ASSIGNED TASK
Return all the entries word for word, minus the pictures.
━━━━━━
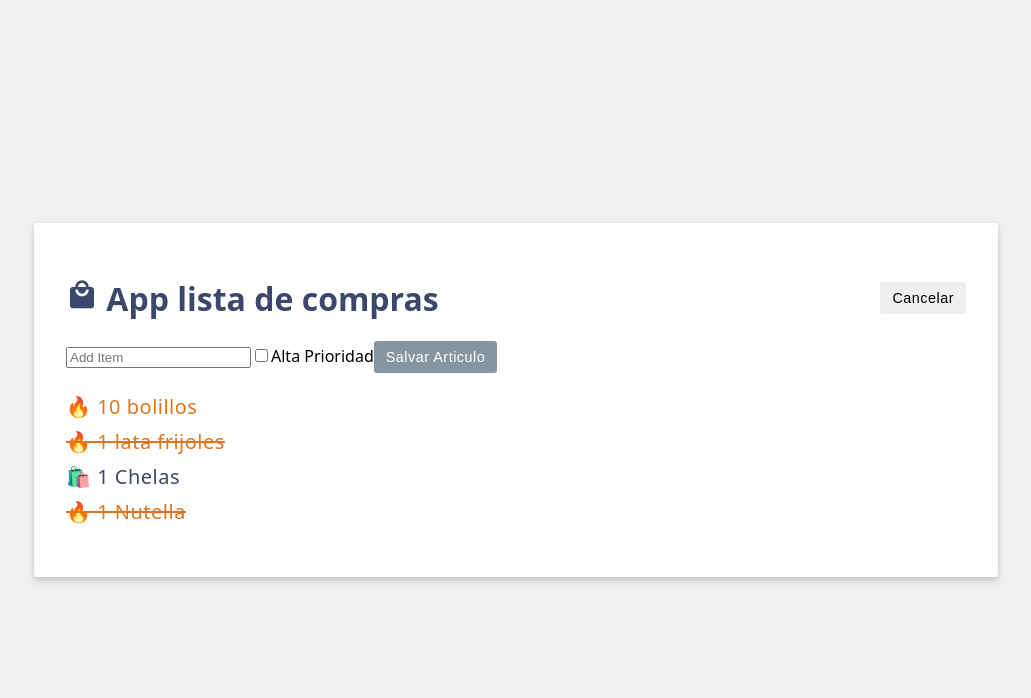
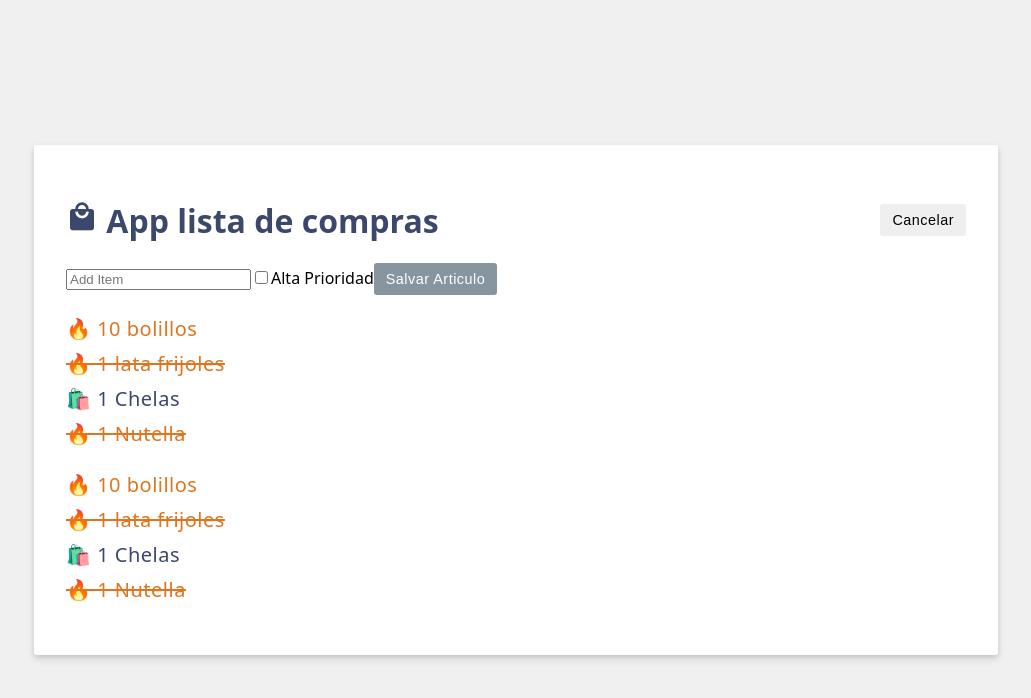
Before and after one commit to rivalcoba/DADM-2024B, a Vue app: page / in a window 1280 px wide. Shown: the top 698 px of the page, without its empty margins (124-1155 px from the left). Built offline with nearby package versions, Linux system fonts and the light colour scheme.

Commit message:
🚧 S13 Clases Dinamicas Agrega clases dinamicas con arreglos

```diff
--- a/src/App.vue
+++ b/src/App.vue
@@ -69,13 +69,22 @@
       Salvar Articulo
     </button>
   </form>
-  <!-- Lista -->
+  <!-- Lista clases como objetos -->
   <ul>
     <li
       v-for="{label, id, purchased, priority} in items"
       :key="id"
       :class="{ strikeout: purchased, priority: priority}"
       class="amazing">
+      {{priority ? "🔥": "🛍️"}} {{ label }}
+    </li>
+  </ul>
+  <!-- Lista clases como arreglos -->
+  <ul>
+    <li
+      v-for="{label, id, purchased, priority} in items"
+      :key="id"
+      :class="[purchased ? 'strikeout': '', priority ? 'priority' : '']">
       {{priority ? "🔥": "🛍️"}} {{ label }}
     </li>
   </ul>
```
━━━━━━
SOLUTION
Before and after one commit to rivalcoba/DADM-2024B, a Vue app: page / in a window 1280 px wide. Shown: the top 698 px of the page, without its empty margins (124-1155 px from the left). Built offline with nearby package versions, Linux system fonts and the light colour scheme.

Commit message:
🚧 S13 Clases Dinamicas Agrega clases dinamicas con arreglos

```diff
--- a/src/App.vue
+++ b/src/App.vue
@@ -69,13 +69,22 @@
       Salvar Articulo
     </button>
   </form>
-  <!-- Lista -->
+  <!-- Lista clases como objetos -->
   <ul>
     <li
       v-for="{label, id, purchased, priority} in items"
       :key="id"
       :class="{ strikeout: purchased, priority: priority}"
       class="amazing">
+      {{priority ? "🔥": "🛍️"}} {{ label }}
+    </li>
+  </ul>
+  <!-- Lista clases como arreglos -->
+  <ul>
+    <li
+      v-for="{label, id, purchased, priority} in items"
+      :key="id"
+      :class="[purchased ? 'strikeout': '', priority ? 'priority' : '']">
       {{priority ? "🔥": "🛍️"}} {{ label }}
     </li>
   </ul>
```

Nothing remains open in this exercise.